"Damn rubberneckers," Mom grumbled as we passed the accident on the northbound side of I95.

Once we'd made it to the airport, we hurried to the counter to check my bag in with only minutes to spare. The woman tagging my luggage was giving me squinty eyes as she transferred the heavy bag to the conveyor belt. "I can't guarantee your bag will arrive on this flight," she said with a disapproving sniff.

"No worries." As long as it got there eventually and in one piece, I didn't care.

"Boarding starts in twenty minutes." She dismissed me promptly and nodded to the next person in line. Clearly, there was a carrot up her backside that she'd failed to dislodge this morning. That or someone had crapped in her porridge.

With a tight smile, I left her to her sour disposition, shoving my driver's license into my back pocket.

"This is only goodbye for a little while!" Mom said, her chipper words sounding discordant as she sniffled bravely. "No tears."

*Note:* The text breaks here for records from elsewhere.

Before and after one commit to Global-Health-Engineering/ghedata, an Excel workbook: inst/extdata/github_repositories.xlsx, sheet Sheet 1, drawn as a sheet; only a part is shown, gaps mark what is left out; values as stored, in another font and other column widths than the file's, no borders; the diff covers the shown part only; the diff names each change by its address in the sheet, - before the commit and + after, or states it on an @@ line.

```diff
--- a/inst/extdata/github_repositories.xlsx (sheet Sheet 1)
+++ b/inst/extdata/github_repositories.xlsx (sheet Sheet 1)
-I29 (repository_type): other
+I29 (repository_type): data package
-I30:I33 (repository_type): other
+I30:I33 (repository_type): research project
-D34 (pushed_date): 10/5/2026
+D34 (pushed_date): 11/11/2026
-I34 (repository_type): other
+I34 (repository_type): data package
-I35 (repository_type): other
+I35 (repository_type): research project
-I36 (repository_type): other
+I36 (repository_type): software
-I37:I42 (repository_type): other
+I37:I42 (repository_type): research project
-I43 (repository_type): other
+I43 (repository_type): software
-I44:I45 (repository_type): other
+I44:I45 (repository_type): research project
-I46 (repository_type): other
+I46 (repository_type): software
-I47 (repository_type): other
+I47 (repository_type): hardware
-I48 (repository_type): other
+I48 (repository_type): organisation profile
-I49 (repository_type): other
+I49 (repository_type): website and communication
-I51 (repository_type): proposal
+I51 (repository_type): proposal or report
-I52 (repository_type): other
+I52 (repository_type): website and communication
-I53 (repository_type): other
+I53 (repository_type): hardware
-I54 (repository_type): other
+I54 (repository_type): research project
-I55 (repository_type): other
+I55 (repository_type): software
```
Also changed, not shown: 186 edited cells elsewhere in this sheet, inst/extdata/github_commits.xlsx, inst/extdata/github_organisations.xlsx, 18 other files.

"Sure," I scoffed, wiping at the tears spilling warmly onto my cheeks. "I love you, Mom!" There was a raw lump in my throat that had been swelling painfully throughout the drive to the airport. "I swear, one day I'll pay you back for wasting all the money you've spent on my—"

I was instantly enveloped in one of her fiercest hugs. "Don't think about that now, Ev. I'm considering it an investment. Make the most of life and have fun." And then she pulled away to fix me with a stern and watery look. "But not too much fun..." she clarified meaningfully. "Don't forget what I said about always using condoms."

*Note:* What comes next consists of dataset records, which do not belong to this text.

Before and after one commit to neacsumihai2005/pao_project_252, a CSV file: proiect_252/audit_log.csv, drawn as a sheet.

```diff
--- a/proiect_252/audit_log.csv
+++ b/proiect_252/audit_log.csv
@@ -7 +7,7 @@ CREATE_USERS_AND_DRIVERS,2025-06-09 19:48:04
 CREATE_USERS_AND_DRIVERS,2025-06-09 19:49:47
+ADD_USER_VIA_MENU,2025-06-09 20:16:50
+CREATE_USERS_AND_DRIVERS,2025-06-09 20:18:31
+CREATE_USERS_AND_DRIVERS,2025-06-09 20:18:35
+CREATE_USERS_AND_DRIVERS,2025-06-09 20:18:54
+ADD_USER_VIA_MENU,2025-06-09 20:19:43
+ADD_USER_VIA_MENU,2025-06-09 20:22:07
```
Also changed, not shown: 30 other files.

"Mom!" I grimaced with a laugh, my face turning puce.

"I'm just saying! And remember, I'm just a phone call away if you need me, okay? Say the word and I'll hop on the first flight to Ketchikan."

"I know." And I did know that. She was the stable and loving fixture in my life and I had probably only retained my compos mentis this long because of her. Struggling for composure, I took my backpack from her arm. "Is it too late to change my mind?"

"Yes"—with tongue in cheek—"I've already rented your room out to Hugh Jackman."

"Mmkay." I checked my watch. "I'll call you when I get to Ketchikan." With a last, trembling wave, I hurried off before I did change my mind. Or missed my flight. Gramps would love that, I thought derisively.

Goodbyes were brutal. Mom's teary face nearly crumbled my resolve altogether when I turned to glance back one last time, so I determined not to look back again. Figuratively too. She would have been proud of that. My feet ate up the drab linoleum as I followed the signs for my gate with eyes still dimmed by tears. The TSA line was, thankfully, short, so I was able to breeze through security. The officer studied my puffy eyes stoically as I shoved my laptop back into my backpack. Once I'd pulled my sneakers back on, I raced for my gate.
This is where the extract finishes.